Well, the other night, to finish off the week, our Discovery Channel aired Sharknado. I was home late, but it started late as it was. I was watching something else, flipped channels during a commercial, and found this embarrassingly bad program going on. It didn't take long to realize... Ian Ziering turning up on screen confirmed it. I didn't linger to watch... just momentary looks during commercials was enough to leave me rolling my eyes. Horribly wooden acting, bad script, and a complete inconsistency in the story. One moment you'd have clear rain. The next moment, dry and somewhat sunny. And very confused characters trying to avoid falling sharks. All while trying not to look right at the camera and apologize for the bad effects and story.
I did see the end, which had my eye rolling going on hyperdrive. We're supposed to accept that a woman can be swallowed whole by a shark in mid air and survive the crash to earth (to be rescued a few minutes later). We're supposed to accept that an animal like a shark, caught up in the air in the heart of a tornado, would still be alive long enough to fall to earth (as opposed to being dead of massive trauma). Come on! If the shark found itself falling to earth, thrown out of a tornado, I'm more inclined to think it might be thinking something like this:
"I'm falling! I'm falling! I don't want to die! Oh, great Shark-Ra! By The Sacred Sharp Teeth, I pray thee, save your loyal servant from falling into the..." SPLAT!!!!!!
As opposed to, oh, hitting the ground, attacking a human, and getting in one more bite before their deaths. And seriously, are we supposed to expect that a guy with a chainsaw could cut his way out of a shark's body (and save the aforementioned woman who got swallowed whole)?
Ian Ziering, who years ago started out on Beverly Hills 90210, looked in the scenes I saw as if he was thinking, "You know, I wonder if I had never taken that role in the first place, if I might have had a chance to slowly build an acting resume of character roles, instead of spending years living down being a star of that show, not getting cast in anything, and being forced to star in a piece of dreck called Sharknado. Who knows? Maybe I could have been in Breaking Bad if I had passed on Steve Sanders.
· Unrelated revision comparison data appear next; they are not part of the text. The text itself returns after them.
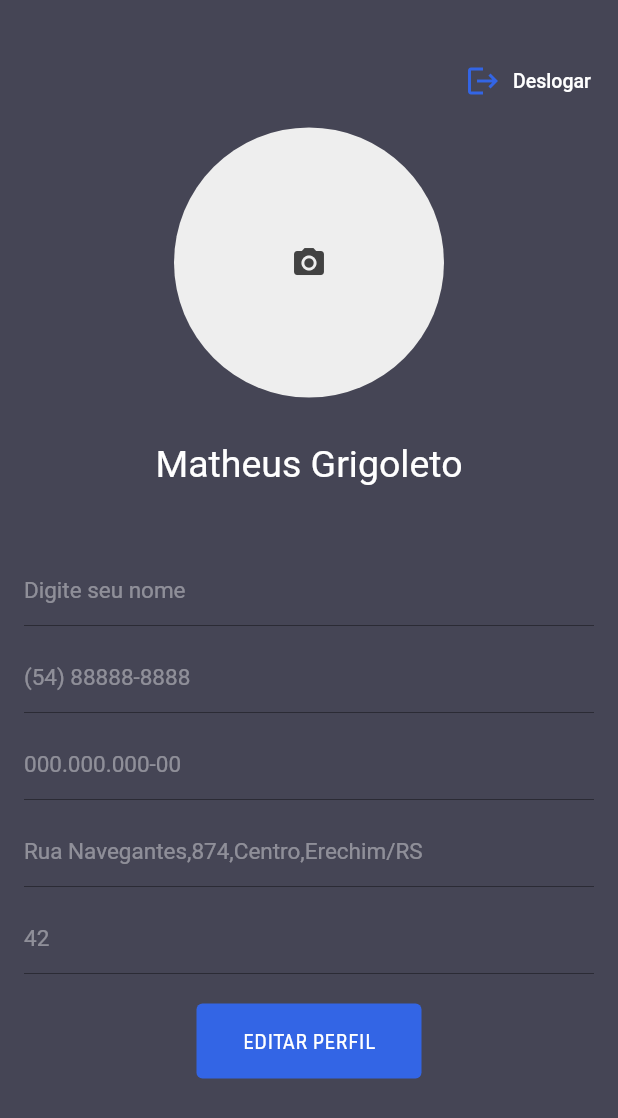
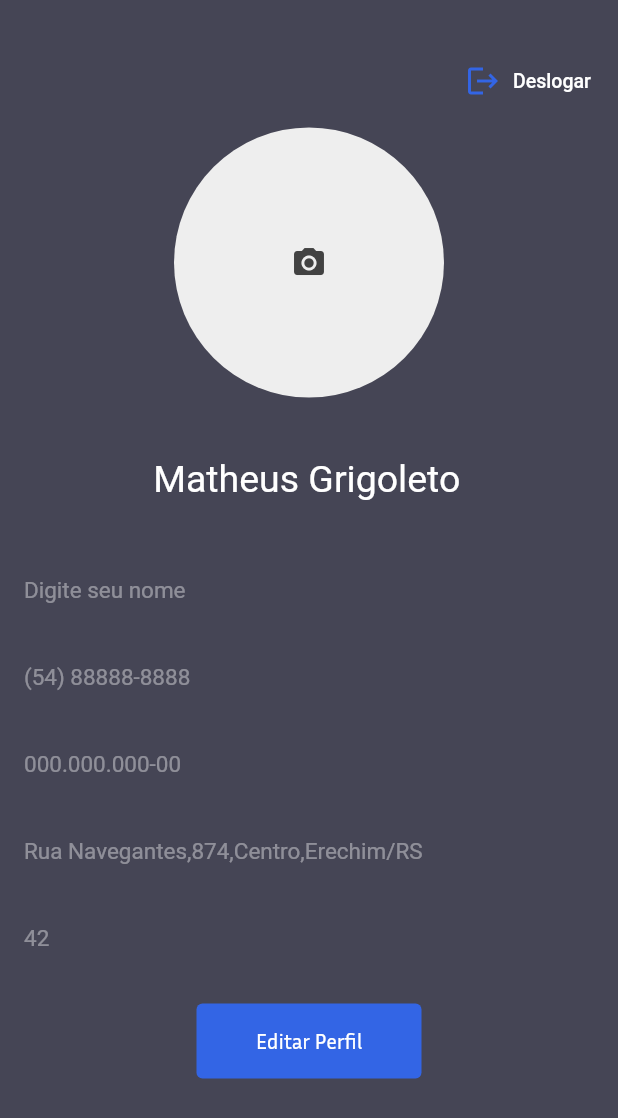
Before and after one commit to BernardoBarro/fast-routes, a Flutter app: the PagePerfil screen opened directly, on a phone screen of 412 x 824 dp. Shown: the top 1118 px of the screen. Run offline on Flutter 3.47's test engine with Material 2 defaults, Android fonts, the phone set to English and light mode, and no system bars; our stand-ins replace dio, email_validator, firebase_auth, firebase_core, firebase_database, geolocator and 5 more; missing offline and left inert: dart:ffi, flutter_polyline_points; accounts and stored records are empty.

Commit message:
Fix: Refactor Style and Code

```diff
--- a/lib/views/PagePerfil.dart
+++ b/lib/views/PagePerfil.dart
@@ -18,6 +18,8 @@ class _PagePerfilState extends State<PagePerfil> {
   var maskCPF = MaskTextInputFormatter(mask: '###.###.###-##');
   bool fieldOcult = false;
 
+  String textChange = 'Editar Perfil';
+  String changeName = 'Matheus Grigoleto';
   _logout() async {
     FirebaseAuth.instance.signOut();
     setState(() {
@@ -28,11 +30,15 @@ class _PagePerfilState extends State<PagePerfil> {
     });
   }
 
+  final ChangeName = TextEditingController(text: 'Matheus Grigoleto');
+
   _hiddenFields() {
     setState(() {
       if (fieldOcult == false) {
+        textChange = 'Salvar';
         fieldOcult = true;
       } else if (fieldOcult == true) {
+        textChange = 'Editar Perfil';
         fieldOcult = false;
       }
     });
@@ -157,25 +163,32 @@ class _PagePerfilState extends State<PagePerfil> {
                 ),
 
                 const SizedBox(
-                  height: 30,
+                  height: 20,
                 ),
-                const SizedBox(
-                  child: Text(
-                    "Matheus Grigoleto",
-                    style: TextStyle(
-                      color: Color.fromRGBO(255, 255, 255, 1),
-                      fontSize: 25,
+                TextField(
+                  textAlign: TextAlign.center,
+                  enabled: fieldOcult,
+                  controller: ChangeName,
+                  style: TextStyle(
+                    color: Color.fromRGBO(255, 255, 255, 1),
+                    fontSize: 25,
+                  ),
+                  cursorColor: Colors.white,
+                  decoration: InputDecoration(
+                    border: OutlineInputBorder(
+                      borderSide: BorderSide.none,
                     ),
                   ),
                 ),
                 const SizedBox(
-                  height: 45,
+                  height: 15,
                 ),
                 //E-MAIL
                 TextFormField(
                   enabled: fieldOcult,
                   style: const TextStyle(color: Colors.white),
                   decoration: const InputDecoration(
+                    disabledBorder: InputBorder.none,
                     //Style Label
                     labelStyle: TextStyle(
                       color: Colors.white,
@@ -221,6 +234,7 @@ class _PagePerfilState extends State<PagePerfil> {
                   keyboardType: TextInputType.number,
                   style: const TextStyle(color: Colors.white),
                   decoration: const InputDecoration(
+                    disabledBorder: InputBorder.none,
                     //Style Label
                     labelStyle: TextStyle(
                       color: Colors.white,
@@ -266,6 +280,7 @@ class _PagePerfilState extends State<PagePerfil> {
                   keyboardType: TextInputType.number,
                   style: const TextStyle(color: Colors.white),
                   decoration: const InputDecoration(
+                    disabledBorder: InputBorder.none,
                     //Style Label
                     labelStyle: TextStyle(
                       color: Colors.white,
@@ -310,6 +325,7 @@ class _PagePerfilState extends State<PagePerfil> {
                   enabled: fieldOcult,
                   style: const TextStyle(color: Colors.white),
                   decoration: const InputDecoration(
+                    disabledBorder: InputBorder.none,
                     //Style Label
                     labelStyle: TextStyle(
                       color: Colors.white,
@@ -353,6 +369,7 @@ class _PagePerfilState extends State<PagePerfil> {
                   keyboardType: TextInputType.number,
                   style: const TextStyle(color: Colors.white),
                   decoration: const InputDecoration(
+                    disabledBorder: InputBorder.none,
                     //Style Label
                     labelStyle: TextStyle(
                       color: Colors.white,
@@ -408,7 +425,7 @@ class _PagePerfilState extends State<PagePerfil> {
                           });
                         },
                         child: Text(
-                          "EDITAR PERFIL",
+                          textChange,
                           style: TextStyle(
                             fontFamily: 'InriaSans',
                           ),
```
Damn, I hate my life..."
And of course, Syfy is already making a sequel to this stupidity. So more actors desperate for any part will feature prominently, more lapses in common sense will ensue, and more horrible writing and directing will result. And since such production companies have never heard of doing too much of a bad thing, expect even more stupidity to come. Perhaps like some of the following?